Web page revision data
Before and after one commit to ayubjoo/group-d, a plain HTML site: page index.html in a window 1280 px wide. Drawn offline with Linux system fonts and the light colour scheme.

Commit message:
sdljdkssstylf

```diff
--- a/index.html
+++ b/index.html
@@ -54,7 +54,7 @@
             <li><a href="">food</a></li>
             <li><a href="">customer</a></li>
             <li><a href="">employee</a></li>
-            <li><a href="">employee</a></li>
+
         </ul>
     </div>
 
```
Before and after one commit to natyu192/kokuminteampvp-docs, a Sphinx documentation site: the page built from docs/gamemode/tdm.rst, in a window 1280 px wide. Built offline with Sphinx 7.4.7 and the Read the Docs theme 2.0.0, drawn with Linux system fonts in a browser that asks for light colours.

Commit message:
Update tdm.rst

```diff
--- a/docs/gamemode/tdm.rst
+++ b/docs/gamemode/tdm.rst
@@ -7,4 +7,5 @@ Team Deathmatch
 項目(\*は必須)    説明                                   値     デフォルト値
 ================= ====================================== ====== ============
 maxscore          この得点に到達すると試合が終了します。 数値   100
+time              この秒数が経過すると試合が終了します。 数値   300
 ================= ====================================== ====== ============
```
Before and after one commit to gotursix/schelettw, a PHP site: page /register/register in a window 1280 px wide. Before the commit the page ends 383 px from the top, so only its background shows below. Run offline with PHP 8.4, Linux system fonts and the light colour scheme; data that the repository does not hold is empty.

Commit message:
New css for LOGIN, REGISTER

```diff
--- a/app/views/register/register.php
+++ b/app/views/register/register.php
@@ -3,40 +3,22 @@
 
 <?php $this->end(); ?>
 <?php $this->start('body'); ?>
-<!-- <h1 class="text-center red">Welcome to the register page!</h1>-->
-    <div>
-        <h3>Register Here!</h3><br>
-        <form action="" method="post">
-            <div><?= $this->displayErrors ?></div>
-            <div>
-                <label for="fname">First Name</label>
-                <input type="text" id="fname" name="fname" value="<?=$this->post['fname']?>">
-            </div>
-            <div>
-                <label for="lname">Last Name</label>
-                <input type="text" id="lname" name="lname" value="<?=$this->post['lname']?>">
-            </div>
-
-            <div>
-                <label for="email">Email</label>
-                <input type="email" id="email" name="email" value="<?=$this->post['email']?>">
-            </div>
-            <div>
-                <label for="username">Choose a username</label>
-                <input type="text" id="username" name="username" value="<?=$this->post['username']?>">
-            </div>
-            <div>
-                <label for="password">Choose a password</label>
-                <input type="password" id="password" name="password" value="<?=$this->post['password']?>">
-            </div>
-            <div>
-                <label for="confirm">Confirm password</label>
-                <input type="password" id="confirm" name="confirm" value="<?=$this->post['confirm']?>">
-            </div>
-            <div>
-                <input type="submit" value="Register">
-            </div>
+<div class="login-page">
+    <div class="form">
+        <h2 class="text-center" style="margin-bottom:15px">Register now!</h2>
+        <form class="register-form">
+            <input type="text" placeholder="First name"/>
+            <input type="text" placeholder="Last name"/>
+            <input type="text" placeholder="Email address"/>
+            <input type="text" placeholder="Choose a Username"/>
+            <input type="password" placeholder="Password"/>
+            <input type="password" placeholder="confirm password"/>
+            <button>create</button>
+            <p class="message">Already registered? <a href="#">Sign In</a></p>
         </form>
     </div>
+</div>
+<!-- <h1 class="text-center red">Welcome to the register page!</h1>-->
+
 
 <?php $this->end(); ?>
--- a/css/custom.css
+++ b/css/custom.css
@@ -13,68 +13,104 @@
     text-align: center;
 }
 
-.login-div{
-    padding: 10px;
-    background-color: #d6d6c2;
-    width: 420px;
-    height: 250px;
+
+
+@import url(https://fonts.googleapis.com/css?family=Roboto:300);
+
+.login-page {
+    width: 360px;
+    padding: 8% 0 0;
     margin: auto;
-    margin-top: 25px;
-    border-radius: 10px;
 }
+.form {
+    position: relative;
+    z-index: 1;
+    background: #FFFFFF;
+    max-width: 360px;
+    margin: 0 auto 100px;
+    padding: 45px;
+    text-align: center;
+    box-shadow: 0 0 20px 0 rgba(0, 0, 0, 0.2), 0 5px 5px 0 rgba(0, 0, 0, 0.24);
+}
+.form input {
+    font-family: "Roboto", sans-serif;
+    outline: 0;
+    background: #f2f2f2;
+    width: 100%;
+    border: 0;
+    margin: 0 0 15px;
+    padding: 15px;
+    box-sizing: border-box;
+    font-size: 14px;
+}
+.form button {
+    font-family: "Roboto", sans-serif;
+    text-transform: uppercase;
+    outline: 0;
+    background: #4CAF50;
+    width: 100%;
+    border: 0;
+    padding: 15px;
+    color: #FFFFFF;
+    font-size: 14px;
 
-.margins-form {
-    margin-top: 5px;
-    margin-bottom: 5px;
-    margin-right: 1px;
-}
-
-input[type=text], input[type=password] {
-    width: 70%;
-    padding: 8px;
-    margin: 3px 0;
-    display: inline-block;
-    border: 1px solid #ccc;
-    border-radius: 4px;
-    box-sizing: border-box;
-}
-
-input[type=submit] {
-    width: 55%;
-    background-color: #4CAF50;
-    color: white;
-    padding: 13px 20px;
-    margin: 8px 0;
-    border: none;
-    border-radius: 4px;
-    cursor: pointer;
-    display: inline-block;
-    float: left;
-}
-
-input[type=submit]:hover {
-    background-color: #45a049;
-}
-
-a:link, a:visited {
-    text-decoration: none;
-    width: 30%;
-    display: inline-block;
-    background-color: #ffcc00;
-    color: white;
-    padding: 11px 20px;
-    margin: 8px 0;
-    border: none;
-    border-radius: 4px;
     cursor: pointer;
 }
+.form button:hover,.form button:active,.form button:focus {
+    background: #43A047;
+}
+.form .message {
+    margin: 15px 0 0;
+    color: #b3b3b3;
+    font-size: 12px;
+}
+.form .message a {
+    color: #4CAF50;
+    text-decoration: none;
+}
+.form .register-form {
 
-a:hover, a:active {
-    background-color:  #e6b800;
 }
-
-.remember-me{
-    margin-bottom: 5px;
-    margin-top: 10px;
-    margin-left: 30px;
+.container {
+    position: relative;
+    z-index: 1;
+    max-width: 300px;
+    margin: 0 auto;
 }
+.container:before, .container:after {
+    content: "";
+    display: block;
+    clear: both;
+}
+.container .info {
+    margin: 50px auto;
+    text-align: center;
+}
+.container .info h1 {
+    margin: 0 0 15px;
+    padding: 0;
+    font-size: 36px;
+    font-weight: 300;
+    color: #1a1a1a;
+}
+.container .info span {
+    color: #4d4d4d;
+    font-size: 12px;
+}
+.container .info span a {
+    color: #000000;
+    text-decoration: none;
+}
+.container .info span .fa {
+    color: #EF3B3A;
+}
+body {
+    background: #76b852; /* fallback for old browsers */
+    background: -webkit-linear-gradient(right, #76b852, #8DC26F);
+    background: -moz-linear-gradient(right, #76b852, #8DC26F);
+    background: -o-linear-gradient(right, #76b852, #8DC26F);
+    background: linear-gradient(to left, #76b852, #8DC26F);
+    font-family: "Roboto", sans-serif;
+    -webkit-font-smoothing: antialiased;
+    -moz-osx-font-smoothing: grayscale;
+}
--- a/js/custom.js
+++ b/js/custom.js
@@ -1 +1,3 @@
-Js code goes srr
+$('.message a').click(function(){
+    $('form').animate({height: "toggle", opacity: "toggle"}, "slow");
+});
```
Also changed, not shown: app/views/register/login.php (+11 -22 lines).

__TASK STATEMENT__:
Go through the records and repeat each one exactly as written.

__RESPONSE__:
Before and after one commit to ayubjoo/group-d, a plain HTML site: page index.html in a window 1280 px wide. Drawn offline with Linux system fonts and the light colour scheme.

Commit message:
sdljdkssstylf

```diff
--- a/index.html
+++ b/index.html
@@ -54,7 +54,7 @@
             <li><a href="">food</a></li>
             <li><a href="">customer</a></li>
             <li><a href="">employee</a></li>
-            <li><a href="">employee</a></li>
+
         </ul>
     </div>
 
```
Before and after one commit to natyu192/kokuminteampvp-docs, a Sphinx documentation site: the page built from docs/gamemode/tdm.rst, in a window 1280 px wide. Built offline with Sphinx 7.4.7 and the Read the Docs theme 2.0.0, drawn with Linux system fonts in a browser that asks for light colours.

Commit message:
Update tdm.rst

```diff
--- a/docs/gamemode/tdm.rst
+++ b/docs/gamemode/tdm.rst
@@ -7,4 +7,5 @@ Team Deathmatch
 項目(\*は必須)    説明                                   値     デフォルト値
 ================= ====================================== ====== ============
 maxscore          この得点に到達すると試合が終了します。 数値   100
+time              この秒数が経過すると試合が終了します。 数値   300
 ================= ====================================== ====== ============
```
Before and after one commit to gotursix/schelettw, a PHP site: page /register/register in a window 1280 px wide. Before the commit the page ends 383 px from the top, so only its background shows below. Run offline with PHP 8.4, Linux system fonts and the light colour scheme; data that the repository does not hold is empty.

Commit message:
New css for LOGIN, REGISTER

```diff
--- a/app/views/register/register.php
+++ b/app/views/register/register.php
@@ -3,40 +3,22 @@
 
 <?php $this->end(); ?>
 <?php $this->start('body'); ?>
-<!-- <h1 class="text-center red">Welcome to the register page!</h1>-->
-    <div>
-        <h3>Register Here!</h3><br>
-        <form action="" method="post">
-            <div><?= $this->displayErrors ?></div>
-            <div>
-                <label for="fname">First Name</label>
-                <input type="text" id="fname" name="fname" value="<?=$this->post['fname']?>">
-            </div>
-            <div>
-                <label for="lname">Last Name</label>
-                <input type="text" id="lname" name="lname" value="<?=$this->post['lname']?>">
-            </div>
-
-            <div>
-                <label for="email">Email</label>
-                <input type="email" id="email" name="email" value="<?=$this->post['email']?>">
-            </div>
-            <div>
-                <label for="username">Choose a username</label>
-                <input type="text" id="username" name="username" value="<?=$this->post['username']?>">
-            </div>
-            <div>
-                <label for="password">Choose a password</label>
-                <input type="password" id="password" name="password" value="<?=$this->post['password']?>">
-            </div>
-            <div>
-                <label for="confirm">Confirm password</label>
-                <input type="password" id="confirm" name="confirm" value="<?=$this->post['confirm']?>">
-            </div>
-            <div>
-                <input type="submit" value="Register">
-            </div>
+<div class="login-page">
+    <div class="form">
+        <h2 class="text-center" style="margin-bottom:15px">Register now!</h2>
+        <form class="register-form">
+            <input type="text" placeholder="First name"/>
+            <input type="text" placeholder="Last name"/>
+            <input type="text" placeholder="Email address"/>
+            <input type="text" placeholder="Choose a Username"/>
+            <input type="password" placeholder="Password"/>
+            <input type="password" placeholder="confirm password"/>
+            <button>create</button>
+            <p class="message">Already registered? <a href="#">Sign In</a></p>
         </form>
     </div>
+</div>
+<!-- <h1 class="text-center red">Welcome to the register page!</h1>-->
+
 
 <?php $this->end(); ?>
--- a/css/custom.css
+++ b/css/custom.css
@@ -13,68 +13,104 @@
     text-align: center;
 }
 
-.login-div{
-    padding: 10px;
-    background-color: #d6d6c2;
-    width: 420px;
-    height: 250px;
+
+
+@import url(https://fonts.googleapis.com/css?family=Roboto:300);
+
+.login-page {
+    width: 360px;
+    padding: 8% 0 0;
     margin: auto;
-    margin-top: 25px;
-    border-radius: 10px;
 }
+.form {
+    position: relative;
+    z-index: 1;
+    background: #FFFFFF;
+    max-width: 360px;
+    margin: 0 auto 100px;
+    padding: 45px;
+    text-align: center;
+    box-shadow: 0 0 20px 0 rgba(0, 0, 0, 0.2), 0 5px 5px 0 rgba(0, 0, 0, 0.24);
+}
+.form input {
+    font-family: "Roboto", sans-serif;
+    outline: 0;
+    background: #f2f2f2;
+    width: 100%;
+    border: 0;
+    margin: 0 0 15px;
+    padding: 15px;
+    box-sizing: border-box;
+    font-size: 14px;
+}
+.form button {
+    font-family: "Roboto", sans-serif;
+    text-transform: uppercase;
+    outline: 0;
+    background: #4CAF50;
+    width: 100%;
+    border: 0;
+    padding: 15px;
+    color: #FFFFFF;
+    font-size: 14px;
 
-.margins-form {
-    margin-top: 5px;
-    margin-bottom: 5px;
-    margin-right: 1px;
-}
-
-input[type=text], input[type=password] {
-    width: 70%;
-    padding: 8px;
-    margin: 3px 0;
-    display: inline-block;
-    border: 1px solid #ccc;
-    border-radius: 4px;
-    box-sizing: border-box;
-}
-
-input[type=submit] {
-    width: 55%;
-    background-color: #4CAF50;
-    color: white;
-    padding: 13px 20px;
-    margin: 8px 0;
-    border: none;
-    border-radius: 4px;
-    cursor: pointer;
-    display: inline-block;
-    float: left;
-}
-
-input[type=submit]:hover {
-    background-color: #45a049;
-}
-
-a:link, a:visited {
-    text-decoration: none;
-    width: 30%;
-    display: inline-block;
-    background-color: #ffcc00;
-    color: white;
-    padding: 11px 20px;
-    margin: 8px 0;
-    border: none;
-    border-radius: 4px;
     cursor: pointer;
 }
+.form button:hover,.form button:active,.form button:focus {
+    background: #43A047;
+}
+.form .message {
+    margin: 15px 0 0;
+    color: #b3b3b3;
+    font-size: 12px;
+}
+.form .message a {
+    color: #4CAF50;
+    text-decoration: none;
+}
+.form .register-form {
 
-a:hover, a:active {
-    background-color:  #e6b800;
 }
-
-.remember-me{
-    margin-bottom: 5px;
-    margin-top: 10px;
-    margin-left: 30px;
+.container {
+    position: relative;
+    z-index: 1;
+    max-width: 300px;
+    margin: 0 auto;
 }
+.container:before, .container:after {
+    content: "";
+    display: block;
+    clear: both;
+}
+.container .info {
+    margin: 50px auto;
+    text-align: center;
+}
+.container .info h1 {
+    margin: 0 0 15px;
+    padding: 0;
+    font-size: 36px;
+    font-weight: 300;
+    color: #1a1a1a;
+}
+.container .info span {
+    color: #4d4d4d;
+    font-size: 12px;
+}
+.container .info span a {
+    color: #000000;
+    text-decoration: none;
+}
+.container .info span .fa {
+    color: #EF3B3A;
+}
+body {
+    background: #76b852; /* fallback for old browsers */
+    background: -webkit-linear-gradient(right, #76b852, #8DC26F);
+    background: -moz-linear-gradient(right, #76b852, #8DC26F);
+    background: -o-linear-gradient(right, #76b852, #8DC26F);
+    background: linear-gradient(to left, #76b852, #8DC26F);
+    font-family: "Roboto", sans-serif;
+    -webkit-font-smoothing: antialiased;
+    -moz-osx-font-smoothing: grayscale;
+}
--- a/js/custom.js
+++ b/js/custom.js
@@ -1 +1,3 @@
-Js code goes srr
+$('.message a').click(function(){
+    $('form').animate({height: "toggle", opacity: "toggle"}, "slow");
+});
```
Also changed, not shown: app/views/register/login.php (+11 -22 lines).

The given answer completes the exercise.